Tongariro National Park
The South Island’s Fiordland certainly doesn’t have a monopoly on breathtaking mountain landscapes, as any visitor to the wild and wonderful Tongariro National Park can attest to. A UNESCO World Heritage site, the wildlife park is one of the oldest protected reserves on the planet, and is home to smoking volcanoes, snow-capped peaks, broadleaf rain forests and rough tussock grasslands. Though the region has proved inhospitable to man, endemic species such as the famous kiwi, or the protected blue duck, thrive here, making this one of New Zealand’s finest locations for fans of the natural world. Tongariro is also ideal for those seeking activity holidays in New Zealand’s North Island, as hiking and rock-climbing opportunities abound in the summer months.
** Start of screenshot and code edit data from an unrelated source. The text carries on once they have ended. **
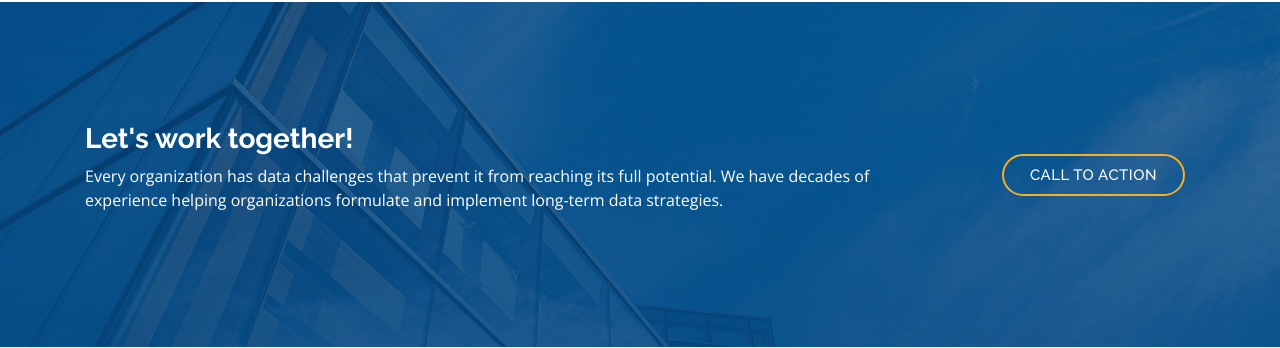
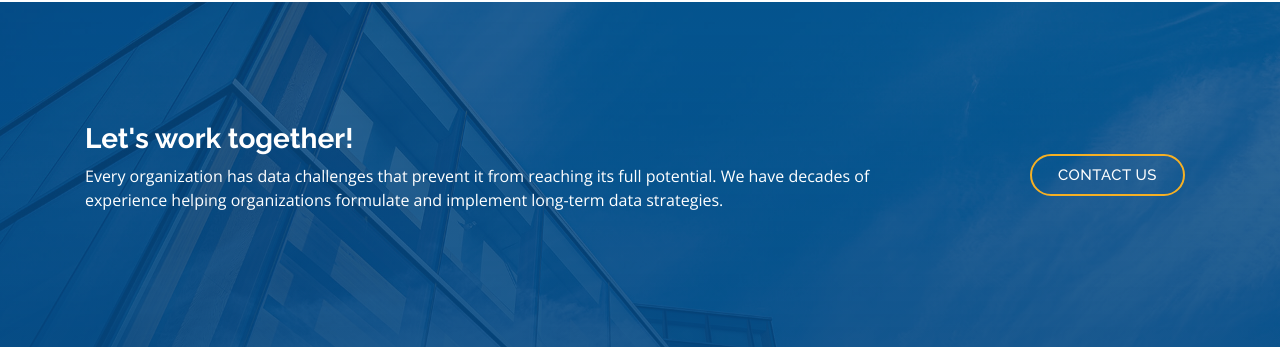
Before and after one commit to tbasalla/synthelize_exp_website, a PHP site: page /building-a-data-lake/index.php in a window 1280 px wide. Shown: the part 3640-3988 px from the top of the page. Run offline with PHP 8.4, Linux system fonts and the light colour scheme; some libraries are stand-ins or nearby versions.

Commit message:
automated commit

```diff
--- a/footer.php
+++ b/footer.php
@@ -8,7 +8,7 @@
         <p>Every organization has data challenges that prevent it from reaching its full potential.  We have decades of experience helping organizations formulate and implement long-term data strategies.  </p>
       </div>
       <div class="col-lg-3 cta-btn-container text-center">
-        <a class="cta-btn align-middle" href="#contact">Call To Action</a>
+        <a class="cta-btn align-middle" href="#contact">Contact Us</a>
       </div>
     </div>
 
```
During the harsher winter high-altitude slopes prove great off-piste skiing opportunities, while a superb year-round activity for hikers is the park’s Alpine crossing.
The Waitomo Caves
Not a destination for the faint-hearted, the two-million year old Waitomo Caves are one of the North Island’s most mysterious and enchanting natural wonders. Over 300 ancient caves survive in this area, from deep, dark caverns to floodlit chambers the size of banqueting halls, with stupendous stalactites and stalagmites jutting out of every surface. Extreme cavers will enjoy swimming in underground aquifers, while less adventurous travellers can enjoy underground boat-rides through caves populated by millions of luminescent glow worms, a species native to this area.
Located near the north-western tip of the Island, not far from Auckland, the Waipoua Forest is home to New Zealand’s greatest collection of ancient Kauri trees, huge specimens that can reach up to some 168 feet in height, and grow more than 45 feet in girth. An official sanctuary since 1952, the area is popular with wildlife treks, and a five mile dedicated forest trail through the densest portions of the forest will take you up close to many of the oldest trees, some dating back thousands of years.